English version

abdicate

From Longman Dictionary of Contemporary English
Related topics: Sociology

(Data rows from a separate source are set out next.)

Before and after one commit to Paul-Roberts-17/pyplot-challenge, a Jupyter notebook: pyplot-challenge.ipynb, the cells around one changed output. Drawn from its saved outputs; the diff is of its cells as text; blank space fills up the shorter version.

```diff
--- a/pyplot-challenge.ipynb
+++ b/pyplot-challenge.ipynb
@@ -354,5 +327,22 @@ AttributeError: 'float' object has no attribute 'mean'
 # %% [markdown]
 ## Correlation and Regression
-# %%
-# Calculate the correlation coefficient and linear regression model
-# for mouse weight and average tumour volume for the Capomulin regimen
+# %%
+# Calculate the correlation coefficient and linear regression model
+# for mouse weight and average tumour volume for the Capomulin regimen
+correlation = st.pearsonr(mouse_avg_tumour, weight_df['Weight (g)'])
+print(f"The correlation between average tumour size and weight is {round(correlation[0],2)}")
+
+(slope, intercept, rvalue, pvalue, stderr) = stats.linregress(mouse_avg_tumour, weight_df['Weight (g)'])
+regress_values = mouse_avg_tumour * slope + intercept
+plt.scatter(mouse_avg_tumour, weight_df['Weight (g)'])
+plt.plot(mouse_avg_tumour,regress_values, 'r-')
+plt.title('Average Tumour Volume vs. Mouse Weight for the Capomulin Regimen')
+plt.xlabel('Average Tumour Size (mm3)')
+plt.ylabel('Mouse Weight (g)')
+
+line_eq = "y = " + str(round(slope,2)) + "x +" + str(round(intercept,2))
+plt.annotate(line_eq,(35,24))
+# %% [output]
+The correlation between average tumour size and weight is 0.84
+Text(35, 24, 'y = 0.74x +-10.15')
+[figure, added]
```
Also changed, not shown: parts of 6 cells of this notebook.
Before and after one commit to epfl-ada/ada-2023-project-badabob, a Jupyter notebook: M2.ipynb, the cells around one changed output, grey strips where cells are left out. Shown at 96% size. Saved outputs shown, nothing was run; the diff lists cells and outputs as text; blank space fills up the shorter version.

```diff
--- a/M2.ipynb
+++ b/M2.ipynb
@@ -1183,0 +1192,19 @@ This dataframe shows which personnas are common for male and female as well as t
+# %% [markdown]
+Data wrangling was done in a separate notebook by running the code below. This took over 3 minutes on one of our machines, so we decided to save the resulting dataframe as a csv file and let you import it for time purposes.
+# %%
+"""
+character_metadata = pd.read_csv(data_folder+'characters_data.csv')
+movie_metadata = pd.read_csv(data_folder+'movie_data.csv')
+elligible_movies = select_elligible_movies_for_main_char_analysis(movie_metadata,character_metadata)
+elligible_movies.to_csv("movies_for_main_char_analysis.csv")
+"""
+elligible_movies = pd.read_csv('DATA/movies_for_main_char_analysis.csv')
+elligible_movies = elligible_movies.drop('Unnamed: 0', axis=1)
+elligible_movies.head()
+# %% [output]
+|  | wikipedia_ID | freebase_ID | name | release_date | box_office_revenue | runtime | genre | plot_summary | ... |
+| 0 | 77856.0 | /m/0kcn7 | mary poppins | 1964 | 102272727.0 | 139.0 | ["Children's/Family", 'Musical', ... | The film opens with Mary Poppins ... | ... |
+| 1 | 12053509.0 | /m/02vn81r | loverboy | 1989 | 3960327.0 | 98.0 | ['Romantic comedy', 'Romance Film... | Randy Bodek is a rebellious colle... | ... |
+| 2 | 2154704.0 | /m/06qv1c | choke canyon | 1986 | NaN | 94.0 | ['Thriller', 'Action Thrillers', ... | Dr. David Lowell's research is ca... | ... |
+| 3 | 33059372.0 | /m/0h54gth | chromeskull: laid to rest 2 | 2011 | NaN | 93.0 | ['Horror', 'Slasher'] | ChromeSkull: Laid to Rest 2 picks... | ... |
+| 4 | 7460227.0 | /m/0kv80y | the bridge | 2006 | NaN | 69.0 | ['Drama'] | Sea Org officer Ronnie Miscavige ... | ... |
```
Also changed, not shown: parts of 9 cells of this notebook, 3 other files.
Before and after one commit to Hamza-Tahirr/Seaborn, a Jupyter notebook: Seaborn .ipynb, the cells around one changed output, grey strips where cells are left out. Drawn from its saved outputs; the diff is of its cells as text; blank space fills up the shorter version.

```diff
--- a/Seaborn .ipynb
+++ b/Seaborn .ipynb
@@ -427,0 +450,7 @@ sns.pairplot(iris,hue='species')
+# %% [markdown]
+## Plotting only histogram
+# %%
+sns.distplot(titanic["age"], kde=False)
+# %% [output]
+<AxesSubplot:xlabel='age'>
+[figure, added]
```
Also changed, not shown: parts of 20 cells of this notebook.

abdicateab‧di‧cate /ˈæbdɪkeɪt/ verb [intransitive, transitive]  1 SSto give up the position of being king or queen King Alfonso XIII abdicated in favour of his eldest son. The king was forced to abdicate the throne.2 abdicate (your) responsibilityabdication /ˌæbdɪˈkeɪʃən/ noun [countable, uncountable]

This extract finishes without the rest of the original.